Dust is an important component of the climate system as it has to the ability to alter precipitation patterns and surface temperature, is a key nutrient supply for much of the biosphere, and provides records of paleoclimate.  Dust also matters in human environments, where it is a hazard to both health and transportation.

Two of my recent publications use a global climate model to evaluate the climate impacts of atmospheric dust.  Over north Africa, and the Sahel region in particular, dust absorbs and scatters incoming sunlight, altering the energy balance of the atmosphere and reducing the rainfall the region receives.  This is turn reduces plant growth and exacerbates droughts.  The presence of dust in the atmosphere can also shift the entire tropical rainbelt north or south, though how much has likely changed through history.  In both cases, there are interesting possibilities of feedback loops between dust, rainfall changes, and more or less dust as a result.

Along with the impacts of dust once it’s in the atmosphere, I’m also very interested in the processes that put it there, and how the emission of dust from the land surface varies in both time and space.  Dust particles get picked up off the land surface by strong surface winds, but how much dust gets uplifted depends on many land surface characteristics like soil water and vegetation cover.  Depending on the region, the season, the particular year, or the global climate, the variability of dust emission can be controlled by either the atmosphere or the land surface.

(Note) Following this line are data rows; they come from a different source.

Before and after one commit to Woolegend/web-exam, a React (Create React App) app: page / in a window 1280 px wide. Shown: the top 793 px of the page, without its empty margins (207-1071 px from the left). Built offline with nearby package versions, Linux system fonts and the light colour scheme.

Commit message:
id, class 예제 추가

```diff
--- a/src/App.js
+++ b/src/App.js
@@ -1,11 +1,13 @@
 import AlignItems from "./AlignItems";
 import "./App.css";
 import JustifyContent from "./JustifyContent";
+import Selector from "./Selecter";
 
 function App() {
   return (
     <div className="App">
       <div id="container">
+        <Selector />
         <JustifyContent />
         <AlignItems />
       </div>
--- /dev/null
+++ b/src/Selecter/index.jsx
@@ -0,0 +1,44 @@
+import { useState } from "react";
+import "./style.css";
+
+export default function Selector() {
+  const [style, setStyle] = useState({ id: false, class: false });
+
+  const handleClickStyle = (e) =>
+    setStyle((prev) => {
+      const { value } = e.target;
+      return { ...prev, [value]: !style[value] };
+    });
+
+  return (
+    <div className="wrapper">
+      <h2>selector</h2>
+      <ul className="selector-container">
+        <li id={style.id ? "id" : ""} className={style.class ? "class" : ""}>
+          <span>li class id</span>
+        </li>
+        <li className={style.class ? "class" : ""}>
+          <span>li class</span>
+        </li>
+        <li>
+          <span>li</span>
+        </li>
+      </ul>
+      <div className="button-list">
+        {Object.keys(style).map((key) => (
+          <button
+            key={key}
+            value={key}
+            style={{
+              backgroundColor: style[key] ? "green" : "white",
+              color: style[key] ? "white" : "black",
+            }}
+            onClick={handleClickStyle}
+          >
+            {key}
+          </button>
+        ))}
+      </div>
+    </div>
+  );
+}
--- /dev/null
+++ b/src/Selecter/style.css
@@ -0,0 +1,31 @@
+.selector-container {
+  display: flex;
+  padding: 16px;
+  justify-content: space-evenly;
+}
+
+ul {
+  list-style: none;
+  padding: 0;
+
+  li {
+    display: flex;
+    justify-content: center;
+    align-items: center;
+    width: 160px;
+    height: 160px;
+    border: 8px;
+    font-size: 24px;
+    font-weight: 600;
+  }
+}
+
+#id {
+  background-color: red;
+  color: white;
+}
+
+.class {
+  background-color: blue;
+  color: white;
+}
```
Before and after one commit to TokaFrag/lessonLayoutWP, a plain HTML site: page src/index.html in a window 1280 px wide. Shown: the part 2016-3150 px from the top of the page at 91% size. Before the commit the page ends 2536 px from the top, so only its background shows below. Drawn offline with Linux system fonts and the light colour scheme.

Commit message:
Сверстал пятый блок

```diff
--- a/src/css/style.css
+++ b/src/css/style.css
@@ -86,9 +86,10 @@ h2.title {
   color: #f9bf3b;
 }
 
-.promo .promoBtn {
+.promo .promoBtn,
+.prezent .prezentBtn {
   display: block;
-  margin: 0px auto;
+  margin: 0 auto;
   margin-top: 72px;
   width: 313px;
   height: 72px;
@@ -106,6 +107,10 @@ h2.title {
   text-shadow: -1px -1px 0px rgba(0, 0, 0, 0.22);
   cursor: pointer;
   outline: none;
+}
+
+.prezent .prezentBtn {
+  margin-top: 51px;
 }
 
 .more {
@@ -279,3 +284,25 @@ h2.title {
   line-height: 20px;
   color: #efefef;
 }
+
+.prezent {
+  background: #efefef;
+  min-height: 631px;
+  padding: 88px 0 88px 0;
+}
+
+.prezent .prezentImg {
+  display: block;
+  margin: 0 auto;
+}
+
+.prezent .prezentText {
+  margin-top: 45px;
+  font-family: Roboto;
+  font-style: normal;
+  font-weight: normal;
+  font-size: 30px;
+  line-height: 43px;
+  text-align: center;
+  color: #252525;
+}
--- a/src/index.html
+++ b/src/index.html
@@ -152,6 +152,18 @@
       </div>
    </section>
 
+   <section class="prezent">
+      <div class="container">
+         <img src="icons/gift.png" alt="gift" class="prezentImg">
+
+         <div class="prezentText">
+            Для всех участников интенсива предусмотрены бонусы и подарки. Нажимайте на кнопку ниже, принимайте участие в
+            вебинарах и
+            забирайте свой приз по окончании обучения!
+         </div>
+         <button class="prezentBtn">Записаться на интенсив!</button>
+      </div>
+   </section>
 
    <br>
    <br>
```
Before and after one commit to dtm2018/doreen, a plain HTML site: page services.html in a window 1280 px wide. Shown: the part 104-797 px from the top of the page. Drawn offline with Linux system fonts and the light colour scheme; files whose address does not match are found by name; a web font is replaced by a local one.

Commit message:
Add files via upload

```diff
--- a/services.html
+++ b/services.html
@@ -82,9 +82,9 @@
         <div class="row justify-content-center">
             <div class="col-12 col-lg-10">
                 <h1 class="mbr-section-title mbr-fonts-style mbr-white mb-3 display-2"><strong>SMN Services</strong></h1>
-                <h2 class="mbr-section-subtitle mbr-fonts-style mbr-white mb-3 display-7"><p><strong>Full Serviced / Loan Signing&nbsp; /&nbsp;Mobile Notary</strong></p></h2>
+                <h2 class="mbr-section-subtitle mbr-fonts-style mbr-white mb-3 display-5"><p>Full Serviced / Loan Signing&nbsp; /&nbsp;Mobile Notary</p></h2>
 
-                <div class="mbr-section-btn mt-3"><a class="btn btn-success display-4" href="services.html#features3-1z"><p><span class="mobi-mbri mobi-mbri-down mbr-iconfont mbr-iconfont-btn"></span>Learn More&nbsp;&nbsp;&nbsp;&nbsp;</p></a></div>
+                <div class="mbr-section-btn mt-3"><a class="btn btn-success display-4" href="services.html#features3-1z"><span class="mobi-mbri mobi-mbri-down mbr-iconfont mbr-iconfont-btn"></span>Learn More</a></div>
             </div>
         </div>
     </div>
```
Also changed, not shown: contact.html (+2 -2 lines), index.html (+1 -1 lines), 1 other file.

Dust is just one of the ways that the land surface and the atmosphere interact with each other, and it connects to many of the others like hydrology and agriculture.  The representation of dust in climate models is rapidly becoming more sophisticated, and satellite records are reaching climate timescales, making this an exciting time to be studying dust.